* [THE PROBLEM]:
Look for the string "seperti" in the listing below and copy every line in which it appears.

- - -

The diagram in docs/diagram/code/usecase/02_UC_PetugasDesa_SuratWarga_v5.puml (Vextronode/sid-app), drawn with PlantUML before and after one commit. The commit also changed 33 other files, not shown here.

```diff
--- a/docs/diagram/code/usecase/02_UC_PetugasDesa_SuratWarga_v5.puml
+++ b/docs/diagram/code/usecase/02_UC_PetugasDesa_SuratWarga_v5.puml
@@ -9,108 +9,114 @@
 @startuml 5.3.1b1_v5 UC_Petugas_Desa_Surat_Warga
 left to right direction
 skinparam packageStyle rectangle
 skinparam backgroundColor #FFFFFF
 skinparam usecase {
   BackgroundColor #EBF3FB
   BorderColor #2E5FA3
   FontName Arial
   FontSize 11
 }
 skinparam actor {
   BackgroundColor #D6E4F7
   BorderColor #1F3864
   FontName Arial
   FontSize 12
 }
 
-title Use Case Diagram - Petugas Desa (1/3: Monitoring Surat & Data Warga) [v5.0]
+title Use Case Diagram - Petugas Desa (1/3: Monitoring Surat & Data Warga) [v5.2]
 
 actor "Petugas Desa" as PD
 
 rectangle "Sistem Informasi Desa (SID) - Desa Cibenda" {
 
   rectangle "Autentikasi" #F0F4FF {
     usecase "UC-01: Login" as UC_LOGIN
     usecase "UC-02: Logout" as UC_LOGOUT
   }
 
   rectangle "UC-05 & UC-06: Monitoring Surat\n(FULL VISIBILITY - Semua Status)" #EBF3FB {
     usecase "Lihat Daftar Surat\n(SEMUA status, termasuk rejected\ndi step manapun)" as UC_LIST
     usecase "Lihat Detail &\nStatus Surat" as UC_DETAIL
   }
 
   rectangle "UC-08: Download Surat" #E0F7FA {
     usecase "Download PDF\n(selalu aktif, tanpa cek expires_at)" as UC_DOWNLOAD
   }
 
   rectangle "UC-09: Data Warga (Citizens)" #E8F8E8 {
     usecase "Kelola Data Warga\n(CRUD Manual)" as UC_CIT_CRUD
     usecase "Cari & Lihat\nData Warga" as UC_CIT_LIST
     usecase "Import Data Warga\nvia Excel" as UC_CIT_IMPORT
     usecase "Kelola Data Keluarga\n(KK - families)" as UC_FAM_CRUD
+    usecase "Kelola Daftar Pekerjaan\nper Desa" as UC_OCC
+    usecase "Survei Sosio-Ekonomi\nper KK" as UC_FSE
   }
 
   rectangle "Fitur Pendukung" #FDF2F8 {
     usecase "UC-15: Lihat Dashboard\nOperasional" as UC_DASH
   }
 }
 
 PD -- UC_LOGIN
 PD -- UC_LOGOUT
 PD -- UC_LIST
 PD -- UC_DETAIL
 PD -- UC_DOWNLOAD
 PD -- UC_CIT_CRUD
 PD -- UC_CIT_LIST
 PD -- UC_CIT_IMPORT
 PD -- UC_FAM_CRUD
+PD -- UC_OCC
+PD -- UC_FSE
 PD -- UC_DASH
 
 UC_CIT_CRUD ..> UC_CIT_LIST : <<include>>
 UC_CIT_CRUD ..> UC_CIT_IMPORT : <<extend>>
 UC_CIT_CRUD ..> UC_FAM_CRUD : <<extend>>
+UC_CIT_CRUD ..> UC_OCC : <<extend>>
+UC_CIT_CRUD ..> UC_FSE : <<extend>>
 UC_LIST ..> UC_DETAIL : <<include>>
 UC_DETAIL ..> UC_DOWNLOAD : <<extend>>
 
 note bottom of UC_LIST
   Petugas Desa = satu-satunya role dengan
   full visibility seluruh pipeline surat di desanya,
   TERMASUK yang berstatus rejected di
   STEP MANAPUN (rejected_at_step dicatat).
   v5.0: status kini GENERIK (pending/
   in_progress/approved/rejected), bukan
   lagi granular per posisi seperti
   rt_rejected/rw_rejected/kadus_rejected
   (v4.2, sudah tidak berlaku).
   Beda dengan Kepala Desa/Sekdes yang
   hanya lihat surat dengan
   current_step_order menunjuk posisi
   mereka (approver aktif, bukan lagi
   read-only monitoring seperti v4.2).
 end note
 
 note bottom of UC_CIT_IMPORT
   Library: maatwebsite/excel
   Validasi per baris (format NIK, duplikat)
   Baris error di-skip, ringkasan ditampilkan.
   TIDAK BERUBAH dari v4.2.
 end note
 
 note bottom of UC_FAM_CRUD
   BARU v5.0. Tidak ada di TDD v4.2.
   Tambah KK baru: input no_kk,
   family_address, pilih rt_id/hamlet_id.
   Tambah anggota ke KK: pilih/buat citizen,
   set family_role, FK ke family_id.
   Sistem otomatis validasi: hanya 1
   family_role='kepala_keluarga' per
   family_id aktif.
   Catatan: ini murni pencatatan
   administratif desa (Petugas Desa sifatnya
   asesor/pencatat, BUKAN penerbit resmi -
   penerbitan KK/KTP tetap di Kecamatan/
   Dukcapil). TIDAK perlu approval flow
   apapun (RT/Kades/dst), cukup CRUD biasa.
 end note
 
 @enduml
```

- - -

* [ANSWER TO THIS TASK]:
   lagi granular per posisi seperti
   read-only monitoring seperti v4.2).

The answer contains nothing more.